The Large Scale Store Act of 1973
For the mostly unspecialized mom-and-pop stores though, these shopping centers were a threat. These small businesses, by virtue of being embedded in Japan’s social and political scene, planted the seeds for Japan’s convenience stores.
They successfully turned this threat into a political issue and Japan’s parties seized upon the “small businesses being crushed by big box stores” angle.
In 1973, the Japanese government passed the Large Scale Store Act, which required any business that had more than 1,500 m² (16,145 sq. ft) of floor space to be approved by a local committee.
Who sat on the committee, you ask? Small store owners. Also, the law said nothing about speedy deliberation.
Now, the small businesses could slow down the large businesses by 4-5 years or even completely freeze them out.
The beginnings of Japan’s convenience stores
In the early 1970s, Masatoshi Ito, the chairman of Ito Yokado visited the United States. Ito Yokado owned several department stores and shopping centers, and was one of the businesses impacted by the Large Scale Store Act.
In Texas, Masatoshi visited a 7-Eleven convenience store and, impressed, took the idea to Japan. Crucially, his idea hinged on this: no store would be >500 m² (5,380 sq. ft), parking included.
This, was the shopping centers’ answer to the Large Scale Store Act.
He spun the effort out into a subsidiary and appointed 31-year old Toshifumi Suzuki to lead the business.
The new company struggled to get the idea off the ground. They couldn’t even get Southland Corporation, the company who owned the 7-Eleven brand in the US, to the negotiating table.
They kept trying and their perseverance paid off.
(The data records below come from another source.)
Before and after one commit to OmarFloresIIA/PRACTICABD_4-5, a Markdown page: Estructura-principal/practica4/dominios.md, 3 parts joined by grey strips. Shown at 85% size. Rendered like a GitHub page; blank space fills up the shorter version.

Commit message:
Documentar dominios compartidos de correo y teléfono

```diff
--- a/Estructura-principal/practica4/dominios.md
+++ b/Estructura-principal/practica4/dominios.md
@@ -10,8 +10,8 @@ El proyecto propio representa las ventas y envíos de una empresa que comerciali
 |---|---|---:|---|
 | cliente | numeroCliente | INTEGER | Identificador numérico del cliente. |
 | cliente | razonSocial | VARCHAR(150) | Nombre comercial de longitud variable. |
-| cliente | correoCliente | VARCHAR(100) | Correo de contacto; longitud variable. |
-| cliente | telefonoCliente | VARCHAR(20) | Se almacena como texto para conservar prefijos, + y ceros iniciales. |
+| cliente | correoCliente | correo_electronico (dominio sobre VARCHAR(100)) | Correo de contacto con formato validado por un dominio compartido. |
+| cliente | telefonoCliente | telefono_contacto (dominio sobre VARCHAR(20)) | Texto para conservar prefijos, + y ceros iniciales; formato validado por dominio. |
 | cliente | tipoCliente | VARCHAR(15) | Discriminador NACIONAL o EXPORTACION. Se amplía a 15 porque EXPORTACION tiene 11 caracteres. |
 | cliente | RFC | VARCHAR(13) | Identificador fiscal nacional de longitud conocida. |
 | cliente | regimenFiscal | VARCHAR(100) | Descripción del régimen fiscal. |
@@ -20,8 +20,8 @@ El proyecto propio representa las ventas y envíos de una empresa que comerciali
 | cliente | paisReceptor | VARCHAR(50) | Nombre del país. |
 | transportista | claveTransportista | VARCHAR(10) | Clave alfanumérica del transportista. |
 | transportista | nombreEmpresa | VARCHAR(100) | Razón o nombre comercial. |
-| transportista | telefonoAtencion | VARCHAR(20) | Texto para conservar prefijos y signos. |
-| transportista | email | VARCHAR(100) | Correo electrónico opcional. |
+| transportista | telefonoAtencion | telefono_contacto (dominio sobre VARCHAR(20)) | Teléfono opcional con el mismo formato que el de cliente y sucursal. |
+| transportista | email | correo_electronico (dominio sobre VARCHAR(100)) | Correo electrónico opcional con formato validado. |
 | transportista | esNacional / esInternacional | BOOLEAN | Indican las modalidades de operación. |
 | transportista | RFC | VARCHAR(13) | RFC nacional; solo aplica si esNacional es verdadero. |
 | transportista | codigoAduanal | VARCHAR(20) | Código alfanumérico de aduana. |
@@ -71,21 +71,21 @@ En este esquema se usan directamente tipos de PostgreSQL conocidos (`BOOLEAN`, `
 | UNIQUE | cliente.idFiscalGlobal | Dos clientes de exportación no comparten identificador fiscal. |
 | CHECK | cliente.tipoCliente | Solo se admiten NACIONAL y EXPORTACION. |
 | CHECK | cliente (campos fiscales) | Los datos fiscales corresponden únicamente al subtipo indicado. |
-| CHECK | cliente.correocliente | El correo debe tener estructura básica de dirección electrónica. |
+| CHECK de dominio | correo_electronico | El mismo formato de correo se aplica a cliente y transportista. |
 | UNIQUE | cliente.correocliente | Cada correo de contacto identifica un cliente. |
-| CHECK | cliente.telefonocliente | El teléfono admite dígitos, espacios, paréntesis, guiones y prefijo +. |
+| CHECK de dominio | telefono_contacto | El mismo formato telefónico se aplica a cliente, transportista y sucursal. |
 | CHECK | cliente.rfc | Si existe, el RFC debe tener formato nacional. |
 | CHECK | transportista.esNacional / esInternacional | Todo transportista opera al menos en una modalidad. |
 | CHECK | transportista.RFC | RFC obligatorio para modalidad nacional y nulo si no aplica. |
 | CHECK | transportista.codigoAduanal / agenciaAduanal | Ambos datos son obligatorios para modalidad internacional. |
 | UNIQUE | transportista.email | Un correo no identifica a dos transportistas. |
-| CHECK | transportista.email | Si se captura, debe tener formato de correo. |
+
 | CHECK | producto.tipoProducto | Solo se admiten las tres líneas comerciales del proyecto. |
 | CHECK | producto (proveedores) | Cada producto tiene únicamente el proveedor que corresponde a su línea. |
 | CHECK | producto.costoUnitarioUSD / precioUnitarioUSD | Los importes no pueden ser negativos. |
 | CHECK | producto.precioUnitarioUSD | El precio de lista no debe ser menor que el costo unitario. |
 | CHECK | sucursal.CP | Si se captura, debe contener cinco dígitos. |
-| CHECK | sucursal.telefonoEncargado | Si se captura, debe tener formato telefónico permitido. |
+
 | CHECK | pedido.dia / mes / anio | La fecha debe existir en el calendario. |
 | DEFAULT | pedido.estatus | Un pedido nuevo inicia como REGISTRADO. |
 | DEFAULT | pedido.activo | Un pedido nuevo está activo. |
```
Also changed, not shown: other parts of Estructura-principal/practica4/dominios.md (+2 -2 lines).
By May 1973 they sold the first franchise license in Japan, for a store in Toyosu, Tokyo.
The franchisee was the son of a small store owner who had inherited the business but had no hope it would succeed if he kept doing the same things his parents had done.
7-Eleven’s first few years were tumultuous. Toshifumi faced criticism from Ito Yokado, the parent company, that convenience stores would hurt the department store business and the idea was too foreign for Japan for it to work.
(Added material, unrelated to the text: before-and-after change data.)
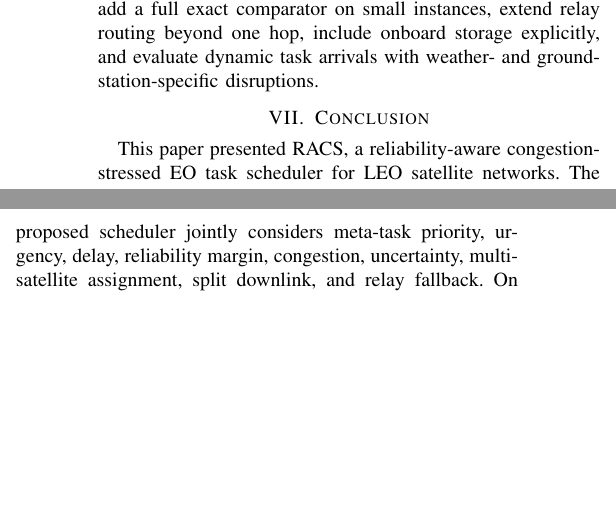
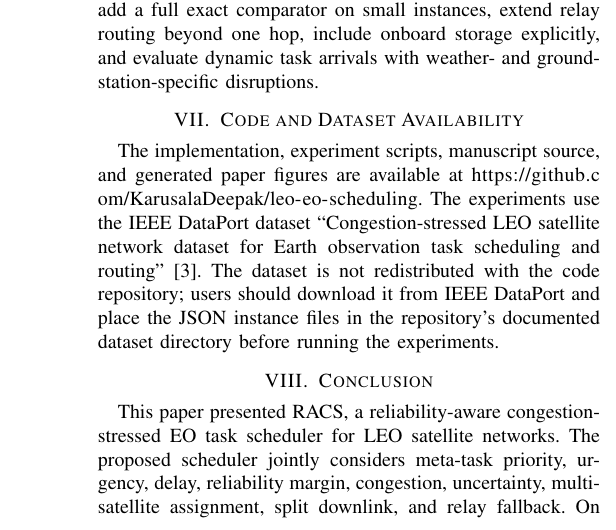
Before and after one commit to KarusalaDeepak/leo-eo-scheduling, a LaTeX paper (main.tex): two parts of the columns of page 6 of 6 before the commit and part of one column of page 6 of 6 after it, the two joined at a grey line, cut so that both start at the same text, the shorter picture padded with empty space. Compiled offline with pdfLaTeX.

Commit message:
Add code and dataset availability statement

```diff
--- a/main.tex
+++ b/main.tex
@@ -352,6 +352,9 @@ The base congested results show moderate gains because many meta-tasks remain fe
 \subsection{Limitations and Threats to Validity}
 The main limitation is that RACS is still a greedy online heuristic, not a globally optimal mixed-integer optimization solver. Therefore, the results should be interpreted as evidence that reliability and congestion awareness are useful for lightweight online scheduling, not as proof of optimality. The score weights in (6) are heuristic; the sensitivity check in Fig.~\ref{fig:score_sensitivity} is encouraging but not exhaustive. The dataset is synthetic/benchmark-oriented rather than a complete operational constellation trace, so absolute completion rates should not be interpreted as operator-level performance. The congestion model, ISL availability, and S2G bandwidth assumptions may differ from deployed constellations. Future work should add a full exact comparator on small instances, extend relay routing beyond one hop, include onboard storage explicitly, and evaluate dynamic task arrivals with weather- and ground-station-specific disruptions.
 
+\section{Code and Dataset Availability}
+The implementation, experiment scripts, manuscript source, and generated paper figures are available at \url{https://github.com/KarusalaDeepak/leo-eo-scheduling}. The experiments use the IEEE DataPort dataset ``Congestion-stressed LEO satellite network dataset for Earth observation task scheduling and routing'' \cite{dataport_eo}. The dataset is not redistributed with the code repository; users should download it from IEEE DataPort and place the JSON instance files in the repository's documented dataset directory before running the experiments.
+
 \section{Conclusion}
 This paper presented RACS, a reliability-aware congestion-stressed EO task scheduler for LEO satellite networks. The proposed scheduler jointly considers meta-task priority, urgency, delay, reliability margin, congestion, uncertainty, multi-satellite assignment, split downlink, and relay fallback. On benchmarked congestion-stressed LEO EO instances, RACS improves completion rate, priority reward, deadline miss rate, and congestion ratio over EDF, HPF, reliability-only, and single-satellite reliability-congestion baselines. The largest gains appear under combined stress, where RACS improves completion rate by 18 percentage points over reliability-only scheduling. These results support reliability-aware decision-making for benchmarked LEO EO scheduling, but they should not be interpreted as direct operator-wide deployment validation.
 
```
There was some truth to these criticisms too.
A lot of the know-how and processes they had licensed from the US 7-Eleven did not at all work for Japan. They realized they had to invent a lot of this themselves.
They focused on logistics as a core competence, ensuring stores were always well-stocked. They introduced electronic ordering of inventory from the stores and also installed Point-of-Sale systems, replacing the old registers – both of which were way ahead of the game.
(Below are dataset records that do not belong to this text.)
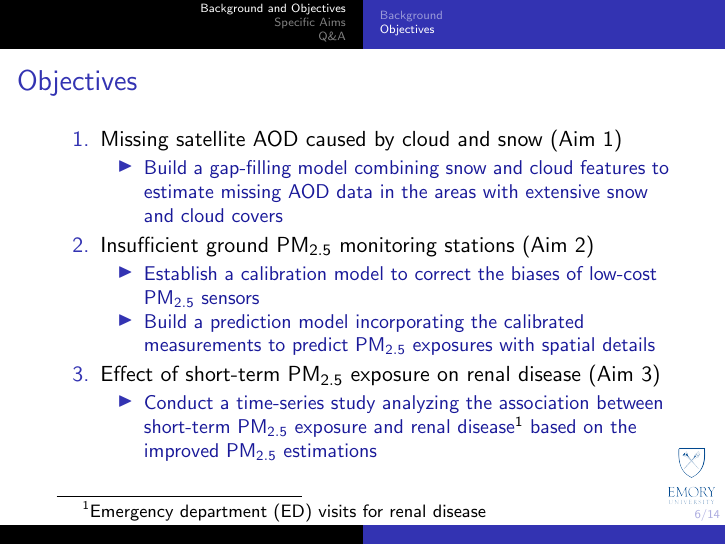
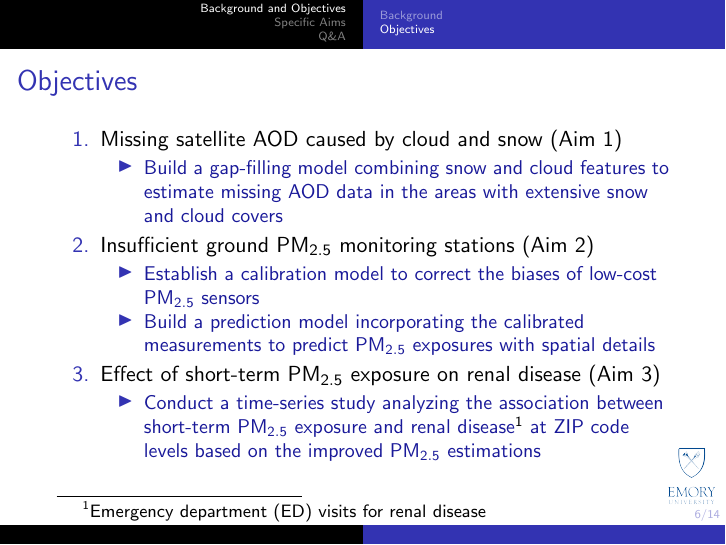
Before and after one commit to bjz91/Oral-Exam-Slides, LaTeX slides (main.tex): page 6 of 57. Compiled offline with pdfLaTeX.

Commit message:
regular update

```diff
--- a/main.tex
+++ b/main.tex
@@ -196,7 +196,7 @@
             \end{itemize}
         \item<3> Effect of short-term PM$_{2.5}$ exposure on renal disease (Aim 3)
             \begin{itemize}
-                \item \textcolor[rgb]{0.1,0.1,0.6}{Conduct a time-series study analyzing the association between short-term PM$_{2.5}$ exposure and renal disease\footnote{Emergency department (ED) visits for renal disease} based on the improved PM$_{2.5}$ estimations}
+                \item \textcolor[rgb]{0.1,0.1,0.6}{Conduct a time-series study analyzing the association between short-term PM$_{2.5}$ exposure and renal disease\footnote{Emergency department (ED) visits for renal disease} at ZIP code levels based on the improved PM$_{2.5}$ estimations}
             \end{itemize}
     \end{enumerate}
 \end{frame}
```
One factor that helped their success was that over 70% of their initial franchisees were liquor stores. Liquor stores usually had some parking space for delivery vans and more importantly, the new owners of the property could inherit the liquor license.
Now, they had well-stocked stores that sold, among other things, alcohol, 24x7! Contrast that to the mom-and-pop stores that closed at 7pm.
7-Eleven soon had a runaway success on their hands.
This did not escape the attention of the other majors who quickly followed suit. Daiei inked a deal with Consolidated Foods that owned Lawson’s Milk Company stores (primarily in Ohio). FamilyMart was formed by the Seiyu Store, notably without any foreign partnership.
This explosive competition sparked rapid innovation in the 50 years that followed. Every aspect of the business improved – purchasing became centralized, vendor management was introduced, delivery logistics were unified, digital systems were introduced, and integrations with other services were built.
After rapid expansion also came consolidation. Japan now has three major national brands: Lawson, FamilyMart, and 7-Eleven.
These cater to diverse needs now. You can buy fresh underwear for when you have to spend the night at the office (relatively common), pay your taxes, book bus tickets, and more.
What do people go to convenience stores for?
The truth? Often just to ... <Continued in Part 2>